So what should you look for?

Bonding is usually found near the insurance specifications. Here are some of the common requirements and what you need to know about them:

Circular 570
This document is published by the Federal Treasury Department, and is often referred to as the “T-list” (T=Treasury). The current edition is easy to look up on the internet.

The T-list names the bonding companies approved by the Treasury Department to issue bonds on federal projects, and the maximum amount permitted for each bond. For federal projects, you must use a surety T-listed for an adequate amount.
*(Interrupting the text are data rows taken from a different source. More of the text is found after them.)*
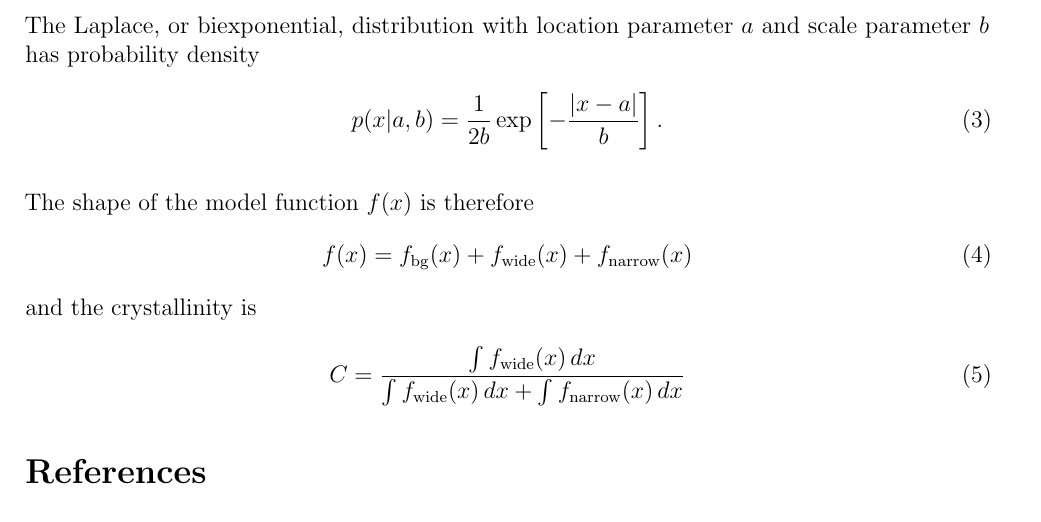
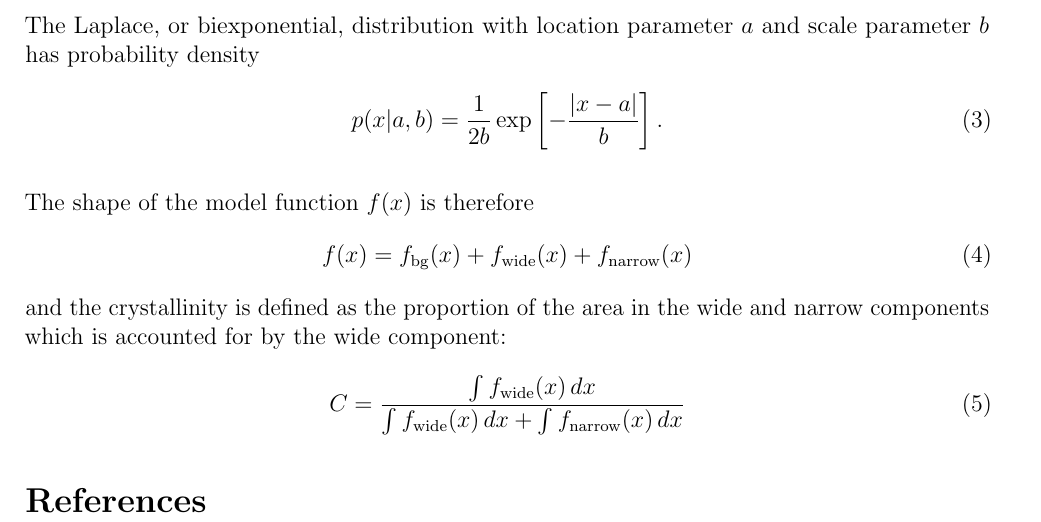
Before and after one commit to ccoverstreet/AMORPH, a LaTeX document (doc/ms.tex): part of page 3 of 3, cut so that both start at the same text. Compiled offline with pdfLaTeX.

```diff
--- a/doc/ms.tex
+++ b/doc/ms.tex
@@ -140,12 +140,13 @@
 
 The shape of the model function $f(x)$ is therefore
 \begin{align}
-f(x) &= f_{\rm bg}(x) + f_{\rm wide}(x) + f_{\rm narrow}(x)
+f(\x) &= f_{\rm bg}(\x) + f_{\rm wide}(\x) + f_{\rm narrow}(\x)
 \end{align}
-and the crystallinity is
+and the crystallinity is defined as the proportion of the area in the
+wide and narrow components which is accounted for by the wide component:
 \begin{align}
-C &= \frac{\int f_{\rm wide}(x) \, dx}
-          {\int f_{\rm wide}(x) \, dx + \int f_{\rm narrow}(x) \, dx}
+C &= \frac{\int f_{\rm wide}(\x) \, d\x}
+          {\int f_{\rm wide}(\x) \, d\x + \int f_{\rm narrow}(\x) \, d\x}
 \end{align}
 
 
```
Also changed, not shown: doc/ms.tex (4 more changed lines).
Most of the major bonding companies are T-listed.

In addition to the T-list being a mandatory requirement on federal projects, other obligees may choose to require a T-listed surety. They want to take advantage of the screening process performed by the treasury department analysts.

Two things to keep in mind:

  • If a T-listed surety fails to perform, the treasury department will not care or be responsible.
  • There are perfectly good sureties that may not have applied for T-list approval. So not being on the list simply means… they’re not on the list. It is not necessarily an indication of weakness or defect.

One final point, a requirement that the surety must be “certified by the federal government” does not literally mean the issuance of a certificate. It simply means “T-listed.” The government refers to sureties on the treasury list as Certified Companies.

A Rated
This, of course, refers to an A.M. Best rating. It may say A or B is required along with a minimum strength indication.  This is a frequently used criteria, despite the fact that insurers have gone under while enjoying a favorable Best rating. 

Tip: If your surety does not meet the stated requirement, the credentials of their Best rated reinsurer can be brought to the forefront by issuing a cut-through rider. This makes the reinsurer responsible as a primary carrier. A fee may be charged, and not all reinsurers are willing accept the exposure. But sometimes it can be the solution.

“Authorized to do business in… “
This is also a common requirement. It means licensed by the local state insurance department. It is worth knowing about, because such licensing may not be in place.

When there are no written bonding requirements..
Yippeee!??   Maybe not.

Be cautious if there is nothing saying a bond is mandatory. Some obligees want the assurance of knowing the principal is bondable, but are not willing to actually pay for a bond. You don’t need any more practice, right?

Corporate Surety or Individual suretytea-cup
Not all sureties are corporations. Some public bodies accept either type of surety. There are others that only accept a corporate surety. A private obligee may have the latitude to accept both. Read those tea leaves!

Conclusion: These factors enable you to predict the future. If you develop an account using an insurer or surety that does not meet the requirements, you are doomed to a rejection and the ensuing pain.

Understanding the written requirements can assure that you deliver an appropriate product. It’s not magic. It’s just good business!

NOTE: This article is intended for entertainment purposes ONLY.  We are not attorneys and are not offering legal advice. “Fugetaboutit!”

Bid, Performance, Site, Subdivision Bonds: Call us!  856-304-7348